• [PROBLEM DETAILS]:
Pick each line containing "logo" out of the records.

+ + +

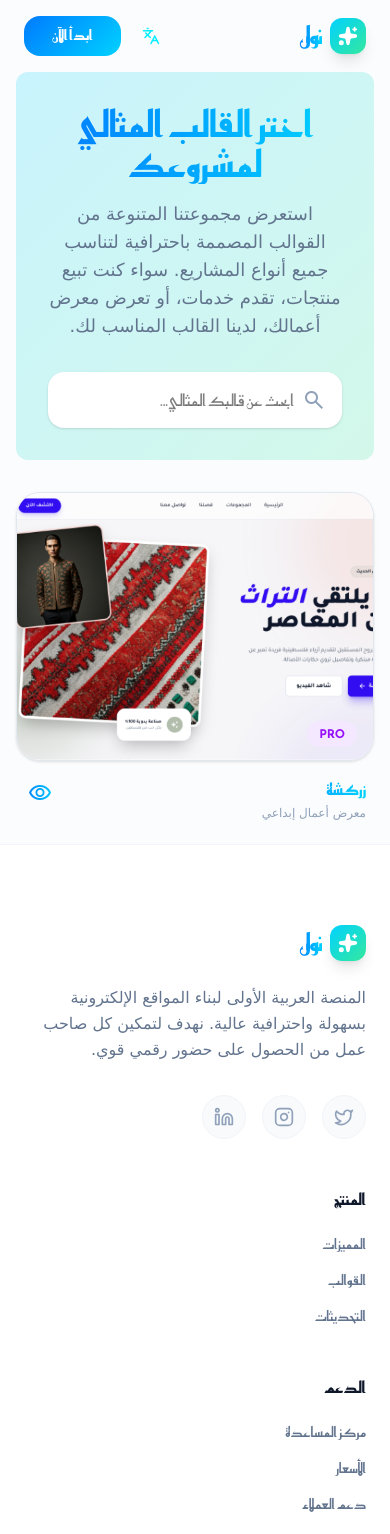
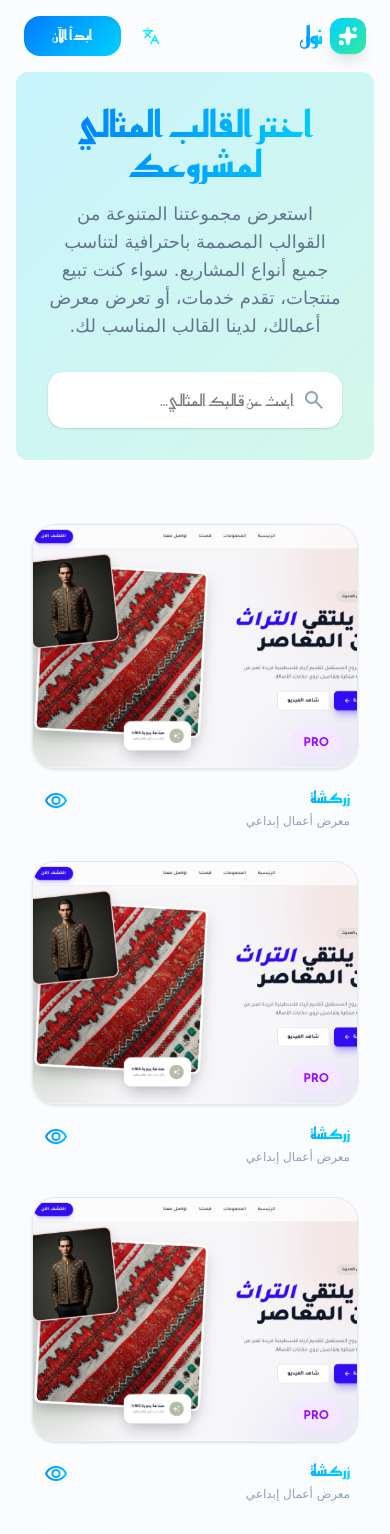
Before and after one commit to mriana9/nool, a React (Vite) app: page /templates in a window 390 px wide. Shown: the top 1534 px of the page. Built offline with nearby package versions, Linux system fonts and the light colour scheme.

Commit message:
fix: responsive ui

```diff
--- a/src/components/Editor/EditorNavbar.tsx
+++ b/src/components/Editor/EditorNavbar.tsx
@@ -15,17 +15,16 @@ export const EditorNavbar = () => {
           <span className="material-symbols-outlined text-sm md:text-base">
             rocket_launch
           </span>
-          <span className="hidden xs:inline">{t("templates.publish")}</span>
+          <span>{t("templates.publish")}</span>
         </button>
 
         <button className="text-gray-600 flex items-center gap-1 text-sm hover:bg-gray-50 px-2 md:px-3 py-1.5 rounded-lg transition-all shrink-0">
           <span className="material-symbols-outlined text-lg">visibility</span>
-          <span className="hidden sm:inline">{t("templates.preview")}</span>
+          <span>{t("templates.preview")}</span>
         </button>
       </div>
 
       <div className="flex items-center gap-3 md:gap-6">
-        {/* حالة الحفظ: النص يختفي تماماً في الجوال وتظهر النقطة الخضراء فقط */}
         <div className="flex items-center gap-2 text-gray-400">
           <span className="text-[11px] hidden lg:inline whitespace-nowrap">
             {t("templates.saveAllChanges")}
@@ -35,14 +34,14 @@ export const EditorNavbar = () => {
 
         <div className="h-4 w-[1px] bg-gray-200 hidden xs:block"></div>
 
-        <div className="flex gap-1 md:gap-2">
+        {/* <div className="flex gap-1 md:gap-2">
           <button className="p-1 text-gray-400 hover:text-gray-600">
             <span className="material-symbols-outlined text-xl">redo</span>
           </button>
           <button className="p-1 text-gray-400 hover:text-gray-600">
             <span className="material-symbols-outlined text-xl">undo</span>
           </button>
-        </div>
+        </div> */}
       </div>
     </header>
   );
--- a/src/components/Templates/TemplatesGrid.tsx
+++ b/src/components/Templates/TemplatesGrid.tsx
@@ -4,6 +4,34 @@ export const TemplatesGrid = () => {
   const templates = [
     {
       id: "1",
+      title: "زركشة ",
+      category: "معرض أعمال إبداعي",
+      isPro: true,
+      image: "/zarkasha1.PNG",
+    },
+    {
+      id: "2",
+      title: "زركشة ",
+      category: "معرض أعمال إبداعي",
+      isPro: true,
+      image: "/zarkasha1.PNG",
+    },
+    {
+      id: "3",
+      title: "زركشة ",
+      category: "معرض أعمال إبداعي",
+      isPro: true,
+      image: "/zarkasha1.PNG",
+    },
+    {
+      id: "4",
+      title: "زركشة ",
+      category: "معرض أعمال إبداعي",
+      isPro: true,
+      image: "/zarkasha1.PNG",
+    },
+    {
+      id: "5",
       title: "زركشة ",
       category: "معرض أعمال إبداعي",
       isPro: true,
--- a/src/components/Templates/TemplatesHero.tsx
+++ b/src/components/Templates/TemplatesHero.tsx
@@ -5,7 +5,7 @@ export const TemplatesHero = () => {
 
   return (
     <section className="pt-18 py-8 px-4">
-      <div className="max-w-4xl mx-auto text-center p-8 rounded-xl bg-[linear-gradient(135deg,rgba(0,210,255,0.2)_0%,rgba(52,232,158,0.2)_100%)]">
+      <div className="max-w-6xl mx-auto text-center p-8 rounded-xl bg-[linear-gradient(135deg,rgba(0,210,255,0.2)_0%,rgba(52,232,158,0.2)_100%)]">
         <h1 className="text-4xl md:text-5xl font-black bg-gradient-to-l from-[#00d2ff] to-[#007bff] bg-clip-text text-transparent mb-4">
           {t("templates.title")}
         </h1>
--- a/src/pages/Templates.tsx
+++ b/src/pages/Templates.tsx
@@ -10,7 +10,7 @@ export const Templates = () => {
     >
       <TemplatesHero />
 
-      <main className="max-w-7xl mx-auto px-4 mb-5">
+      <main className="max-w-7xl mx-auto pt-8 px-8">
         <TemplatesGrid />
       </main>
     </div>
```
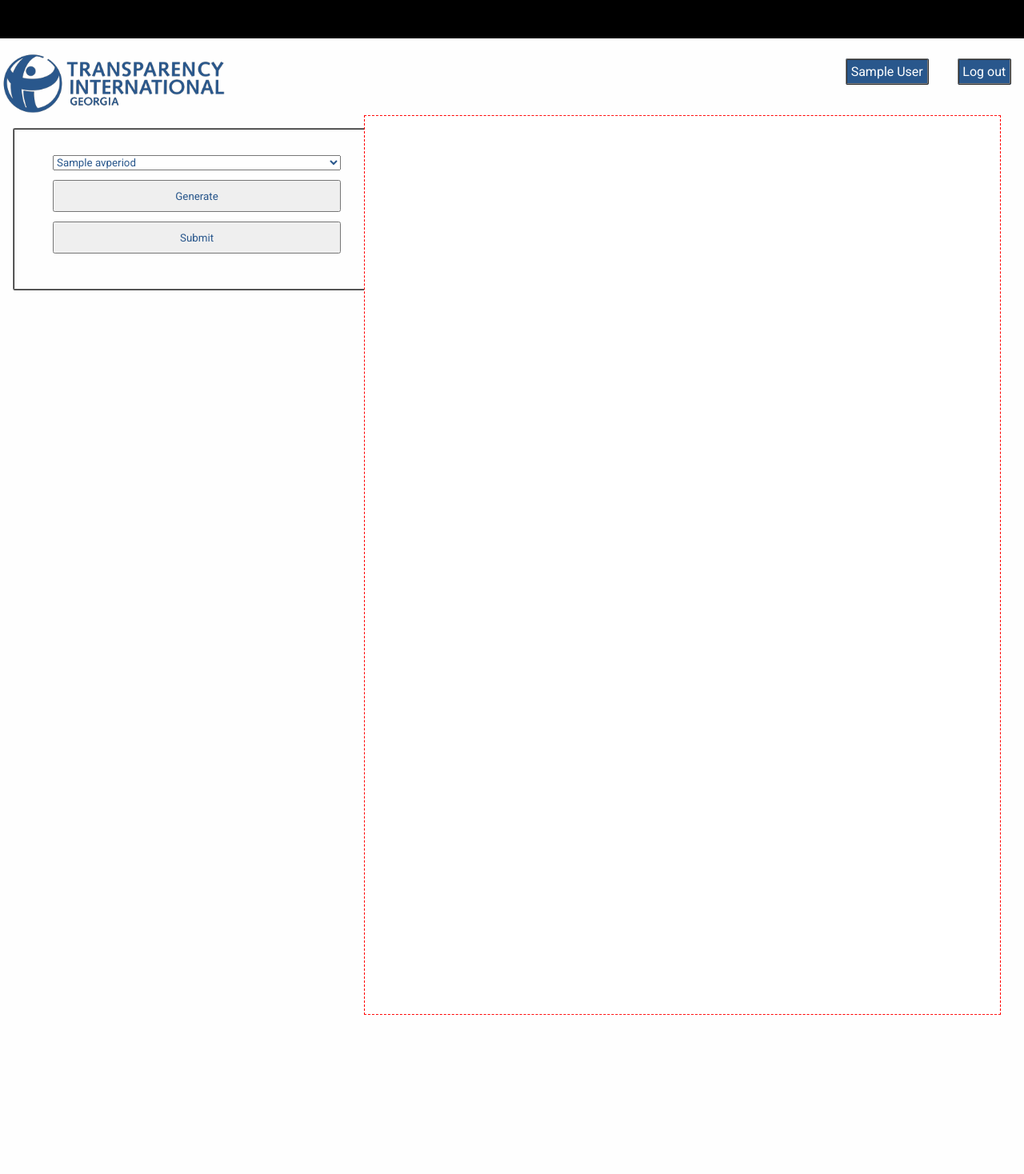
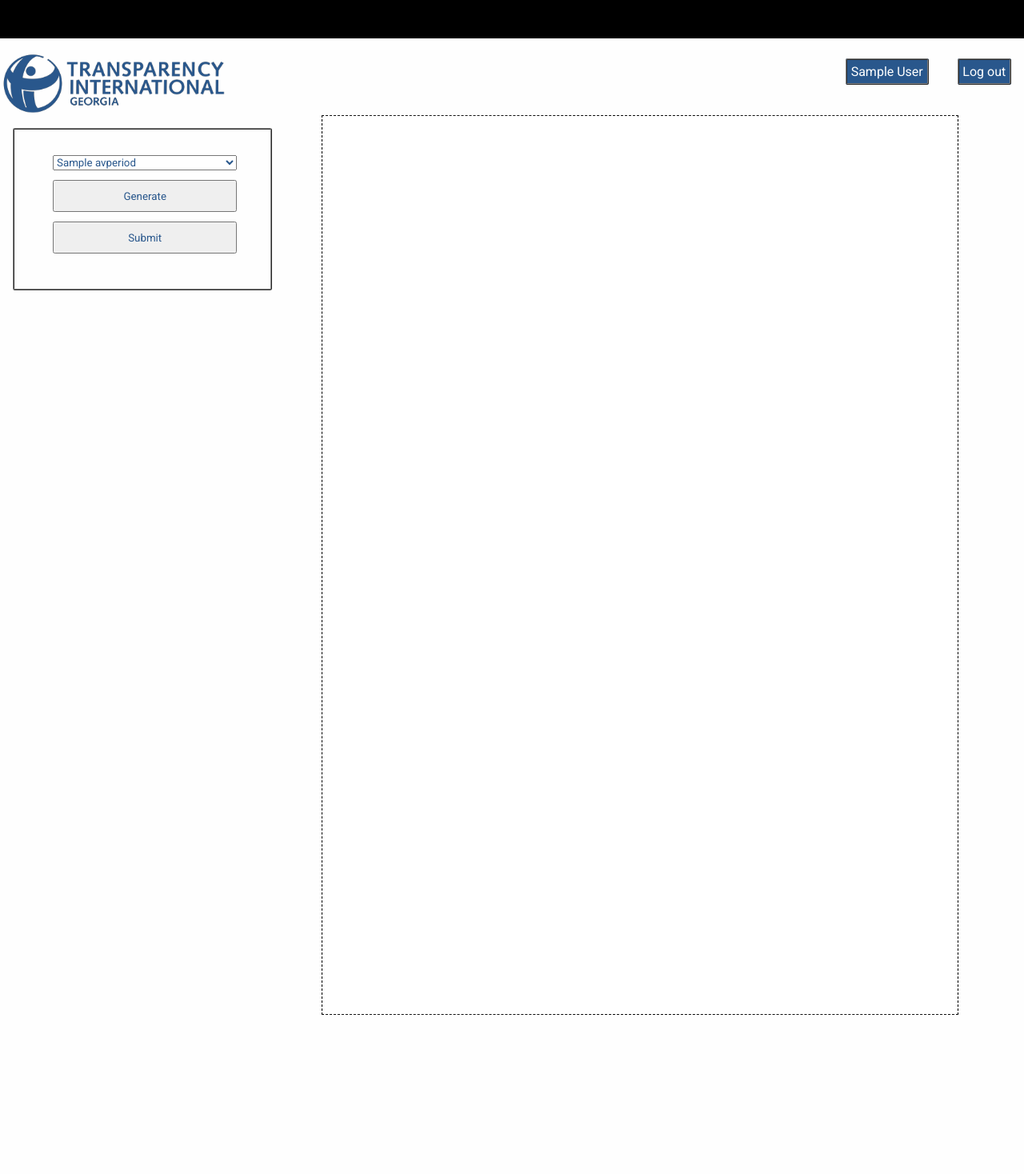
Before and after one commit to tigeorgia/OfficeManager, a Django app: template timesheet/templates/time_sheet_submit.html in a window 1280 px wide. Shown: the top 1468 px of the page at 80% size. Run offline with Django 3.2, Linux system fonts and the light colour scheme; the template is opened without the code that fills it: most values are stand-ins (such as "Sample title", 1, 10 or a date in 2020).

Commit message:
Starting the work on styling the timesheets for printing

```diff
--- a/frontpage/static/css/forms.css
+++ b/frontpage/static/css/forms.css
@@ -69,4 +69,5 @@ form.submit-button {
 .floating-form {
 	float:left;
 	margin: 1em 0 0 1em;
+	width: 20%;
 }
--- a/frontpage/static/css/timesheets.css
+++ b/frontpage/static/css/timesheets.css
@@ -138,13 +138,19 @@
 	background: white;
 	margin: auto;
 	margin-bottom:1em;
+
+	border: 1px dashed black;
+}
+
+.timesheet-view {
+
 	position: relative;
 
-	left: 20em;
+	left: 15em;
 
-	border: 1px dashed red;
 
 	font-size: 8pt;
+
 
 }
 
--- a/timesheet/templates/time_sheet_submit.html
+++ b/timesheet/templates/time_sheet_submit.html
@@ -21,7 +21,7 @@
 
 </form>
 
-<div class="document-view">
+<div class="document-view timesheet-view">
 
 {% if timesheetdata %}
 
```
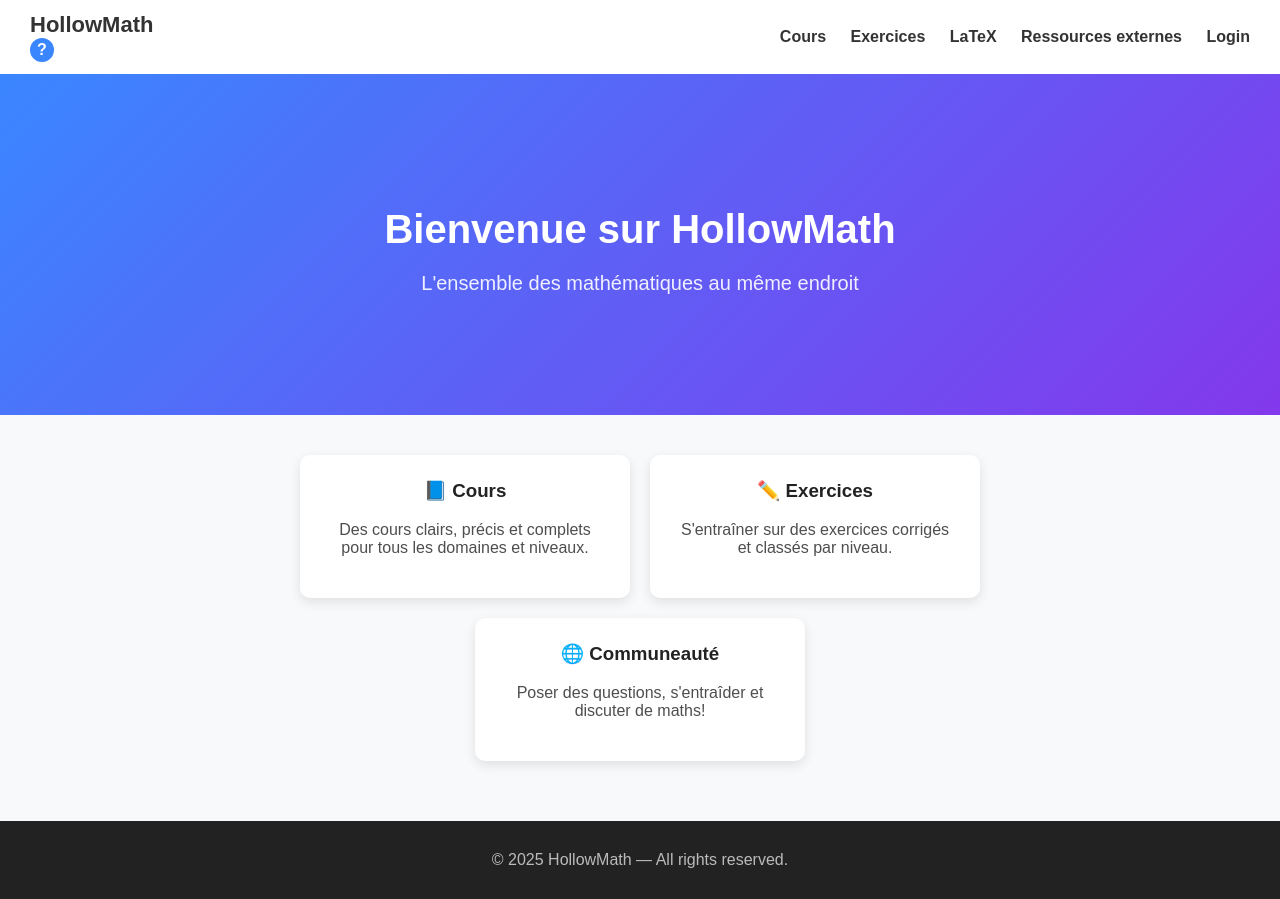
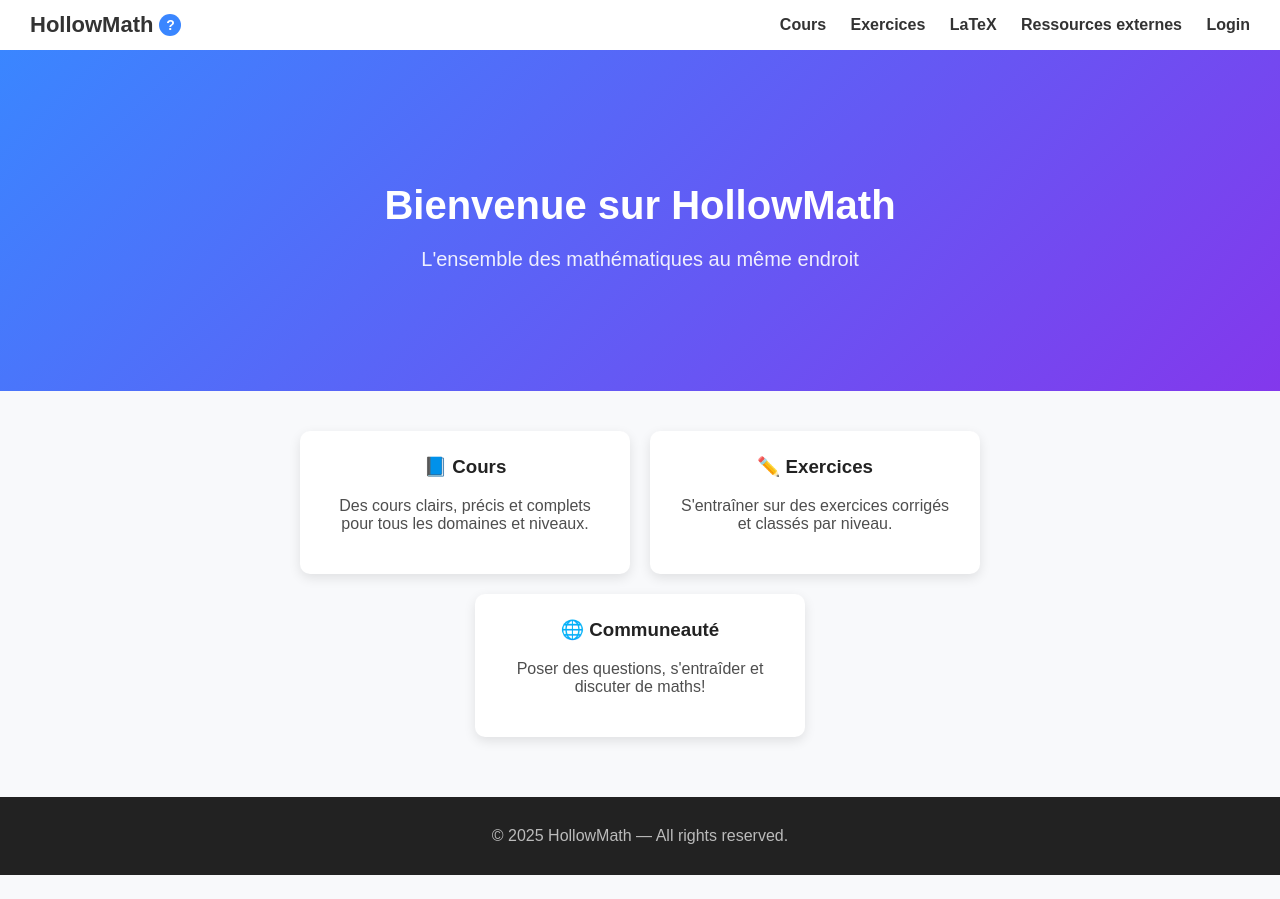
Before and after one commit to Balthazar-Maignan/hollowmath, a plain HTML site: page index.html in a window 1280 px wide. After the commit the page ends 875 px from the top, so only its background shows below. Drawn offline with nearby package versions, Linux system fonts and the light colour scheme.

Commit message:
Update styles for logo and help icon
Refactor logo and help icon styles for better positioning.

```diff
--- a/index.html
+++ b/index.html
@@ -5,25 +5,31 @@
     <meta name="viewport" content="width=device-width, initial-scale=1.0" />
     <title>HollowMath</title>
     <style>
-        .left-block {
-        display: flex;
-        align-items: center;
-        gap: 10px; /* espace entre HollowMath et le ? */
+        .logo {
+    position: relative;
+    display: inline-block;
+    margin: 0;
 }
 
 .help-icon {
-            display: flex;
-            justify-content: center;
-            align-items: center;
-            width: 24px;
-            height: 24px;
+    position: absolute;
+    right: -28px;   /* décalage horizontal */
+    top: 50%;
+    transform: translateY(-50%); /* centre verticalement */
+    width: 22px;
+    height: 22px;
     border-radius: 50%;
     background: #3a86ff;
     color: white;
     text-decoration: none;
     font-weight: bold;
-            font-size: 16px;
+    font-size: 14px;
+
+    display: flex;
+    justify-content: center;
+    align-items: center;
 }
+
 
         body {
             margin: 0;
```
Lines whose indentation alone changed are shown as unchanged.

+ + +

• [ANSWER TO THE PROBLEM]:
Update styles for logo and help icon
Refactor logo and help icon styles for better positioning.
+        .logo {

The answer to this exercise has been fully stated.